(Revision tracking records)
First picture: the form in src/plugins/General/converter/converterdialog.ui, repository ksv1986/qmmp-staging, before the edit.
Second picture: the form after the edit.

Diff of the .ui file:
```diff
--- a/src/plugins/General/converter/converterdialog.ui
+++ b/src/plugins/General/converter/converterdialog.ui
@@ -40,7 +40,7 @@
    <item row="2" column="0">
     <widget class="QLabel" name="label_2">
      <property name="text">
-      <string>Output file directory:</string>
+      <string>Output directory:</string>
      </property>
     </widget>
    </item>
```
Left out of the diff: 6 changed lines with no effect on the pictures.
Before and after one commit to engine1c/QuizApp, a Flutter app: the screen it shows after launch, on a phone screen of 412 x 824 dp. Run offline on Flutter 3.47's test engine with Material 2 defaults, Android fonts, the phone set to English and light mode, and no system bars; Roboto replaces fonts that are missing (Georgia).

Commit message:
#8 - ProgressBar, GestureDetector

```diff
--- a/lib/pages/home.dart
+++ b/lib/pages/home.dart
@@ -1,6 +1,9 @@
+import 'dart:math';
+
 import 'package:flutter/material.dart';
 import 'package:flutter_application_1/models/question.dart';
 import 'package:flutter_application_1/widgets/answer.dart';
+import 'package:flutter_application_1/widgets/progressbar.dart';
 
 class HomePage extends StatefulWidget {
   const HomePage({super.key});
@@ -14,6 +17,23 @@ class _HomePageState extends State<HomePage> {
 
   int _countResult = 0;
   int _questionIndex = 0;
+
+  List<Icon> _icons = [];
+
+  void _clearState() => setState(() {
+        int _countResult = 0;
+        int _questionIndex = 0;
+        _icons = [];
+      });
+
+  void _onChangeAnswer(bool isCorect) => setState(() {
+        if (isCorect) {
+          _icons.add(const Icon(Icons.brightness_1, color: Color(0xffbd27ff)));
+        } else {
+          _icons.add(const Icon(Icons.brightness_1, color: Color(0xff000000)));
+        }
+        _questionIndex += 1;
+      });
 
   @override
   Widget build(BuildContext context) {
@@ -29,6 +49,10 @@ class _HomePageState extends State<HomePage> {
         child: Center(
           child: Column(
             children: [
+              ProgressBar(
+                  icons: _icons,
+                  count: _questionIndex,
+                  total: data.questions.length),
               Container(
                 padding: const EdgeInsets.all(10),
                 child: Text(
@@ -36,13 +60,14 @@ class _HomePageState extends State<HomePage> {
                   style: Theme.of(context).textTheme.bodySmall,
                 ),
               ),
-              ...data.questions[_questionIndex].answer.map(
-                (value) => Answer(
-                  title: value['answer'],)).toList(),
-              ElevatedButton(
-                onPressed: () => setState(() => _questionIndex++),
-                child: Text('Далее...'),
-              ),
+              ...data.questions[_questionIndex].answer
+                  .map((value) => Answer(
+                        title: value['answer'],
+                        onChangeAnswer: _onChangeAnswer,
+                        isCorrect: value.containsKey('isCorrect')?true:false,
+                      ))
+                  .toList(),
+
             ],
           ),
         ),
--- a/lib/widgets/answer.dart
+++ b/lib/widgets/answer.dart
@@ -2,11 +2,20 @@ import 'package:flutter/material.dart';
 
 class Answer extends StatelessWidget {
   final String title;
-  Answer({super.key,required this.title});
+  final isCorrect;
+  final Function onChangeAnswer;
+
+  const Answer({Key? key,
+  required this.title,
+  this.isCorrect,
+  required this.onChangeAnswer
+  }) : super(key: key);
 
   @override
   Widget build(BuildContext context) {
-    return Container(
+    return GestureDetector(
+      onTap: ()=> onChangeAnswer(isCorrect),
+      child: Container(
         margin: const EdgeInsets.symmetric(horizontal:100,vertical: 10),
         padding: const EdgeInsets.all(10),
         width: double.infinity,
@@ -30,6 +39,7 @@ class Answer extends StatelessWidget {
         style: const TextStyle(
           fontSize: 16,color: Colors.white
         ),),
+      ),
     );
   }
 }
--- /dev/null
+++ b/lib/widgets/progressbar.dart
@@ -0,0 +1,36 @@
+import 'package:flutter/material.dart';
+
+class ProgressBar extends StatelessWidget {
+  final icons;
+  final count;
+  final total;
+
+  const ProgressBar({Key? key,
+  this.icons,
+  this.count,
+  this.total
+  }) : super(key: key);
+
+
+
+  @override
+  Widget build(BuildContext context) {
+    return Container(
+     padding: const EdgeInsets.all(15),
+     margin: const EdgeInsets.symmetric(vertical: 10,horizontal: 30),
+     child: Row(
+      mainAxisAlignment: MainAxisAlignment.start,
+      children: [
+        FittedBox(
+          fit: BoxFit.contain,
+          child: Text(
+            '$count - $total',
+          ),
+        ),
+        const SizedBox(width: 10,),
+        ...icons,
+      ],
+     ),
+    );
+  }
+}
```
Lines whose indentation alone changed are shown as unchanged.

■ **Exercise prompt**
Give all of the lines above again, exactly as they are.

■ **Response for this exercise**
First picture: the form in src/plugins/General/converter/converterdialog.ui, repository ksv1986/qmmp-staging, before the edit.
Second picture: the form after the edit.

Diff of the .ui file:
```diff
--- a/src/plugins/General/converter/converterdialog.ui
+++ b/src/plugins/General/converter/converterdialog.ui
@@ -40,7 +40,7 @@
    <item row="2" column="0">
     <widget class="QLabel" name="label_2">
      <property name="text">
-      <string>Output file directory:</string>
+      <string>Output directory:</string>
      </property>
     </widget>
    </item>
```
Left out of the diff: 6 changed lines with no effect on the pictures.
Before and after one commit to engine1c/QuizApp, a Flutter app: the screen it shows after launch, on a phone screen of 412 x 824 dp. Run offline on Flutter 3.47's test engine with Material 2 defaults, Android fonts, the phone set to English and light mode, and no system bars; Roboto replaces fonts that are missing (Georgia).

Commit message:
#8 - ProgressBar, GestureDetector

```diff
--- a/lib/pages/home.dart
+++ b/lib/pages/home.dart
@@ -1,6 +1,9 @@
+import 'dart:math';
+
 import 'package:flutter/material.dart';
 import 'package:flutter_application_1/models/question.dart';
 import 'package:flutter_application_1/widgets/answer.dart';
+import 'package:flutter_application_1/widgets/progressbar.dart';
 
 class HomePage extends StatefulWidget {
   const HomePage({super.key});
@@ -14,6 +17,23 @@ class _HomePageState extends State<HomePage> {
 
   int _countResult = 0;
   int _questionIndex = 0;
+
+  List<Icon> _icons = [];
+
+  void _clearState() => setState(() {
+        int _countResult = 0;
+        int _questionIndex = 0;
+        _icons = [];
+      });
+
+  void _onChangeAnswer(bool isCorect) => setState(() {
+        if (isCorect) {
+          _icons.add(const Icon(Icons.brightness_1, color: Color(0xffbd27ff)));
+        } else {
+          _icons.add(const Icon(Icons.brightness_1, color: Color(0xff000000)));
+        }
+        _questionIndex += 1;
+      });
 
   @override
   Widget build(BuildContext context) {
@@ -29,6 +49,10 @@ class _HomePageState extends State<HomePage> {
         child: Center(
           child: Column(
             children: [
+              ProgressBar(
+                  icons: _icons,
+                  count: _questionIndex,
+                  total: data.questions.length),
               Container(
                 padding: const EdgeInsets.all(10),
                 child: Text(
@@ -36,13 +60,14 @@ class _HomePageState extends State<HomePage> {
                   style: Theme.of(context).textTheme.bodySmall,
                 ),
               ),
-              ...data.questions[_questionIndex].answer.map(
-                (value) => Answer(
-                  title: value['answer'],)).toList(),
-              ElevatedButton(
-                onPressed: () => setState(() => _questionIndex++),
-                child: Text('Далее...'),
-              ),
+              ...data.questions[_questionIndex].answer
+                  .map((value) => Answer(
+                        title: value['answer'],
+                        onChangeAnswer: _onChangeAnswer,
+                        isCorrect: value.containsKey('isCorrect')?true:false,
+                      ))
+                  .toList(),
+
             ],
           ),
         ),
--- a/lib/widgets/answer.dart
+++ b/lib/widgets/answer.dart
@@ -2,11 +2,20 @@ import 'package:flutter/material.dart';
 
 class Answer extends StatelessWidget {
   final String title;
-  Answer({super.key,required this.title});
+  final isCorrect;
+  final Function onChangeAnswer;
+
+  const Answer({Key? key,
+  required this.title,
+  this.isCorrect,
+  required this.onChangeAnswer
+  }) : super(key: key);
 
   @override
   Widget build(BuildContext context) {
-    return Container(
+    return GestureDetector(
+      onTap: ()=> onChangeAnswer(isCorrect),
+      child: Container(
         margin: const EdgeInsets.symmetric(horizontal:100,vertical: 10),
         padding: const EdgeInsets.all(10),
         width: double.infinity,
@@ -30,6 +39,7 @@ class Answer extends StatelessWidget {
         style: const TextStyle(
           fontSize: 16,color: Colors.white
         ),),
+      ),
     );
   }
 }
--- /dev/null
+++ b/lib/widgets/progressbar.dart
@@ -0,0 +1,36 @@
+import 'package:flutter/material.dart';
+
+class ProgressBar extends StatelessWidget {
+  final icons;
+  final count;
+  final total;
+
+  const ProgressBar({Key? key,
+  this.icons,
+  this.count,
+  this.total
+  }) : super(key: key);
+
+
+
+  @override
+  Widget build(BuildContext context) {
+    return Container(
+     padding: const EdgeInsets.all(15),
+     margin: const EdgeInsets.symmetric(vertical: 10,horizontal: 30),
+     child: Row(
+      mainAxisAlignment: MainAxisAlignment.start,
+      children: [
+        FittedBox(
+          fit: BoxFit.contain,
+          child: Text(
+            '$count - $total',
+          ),
+        ),
+        const SizedBox(width: 10,),
+        ...icons,
+      ],
+     ),
+    );
+  }
+}
```
Lines whose indentation alone changed are shown as unchanged.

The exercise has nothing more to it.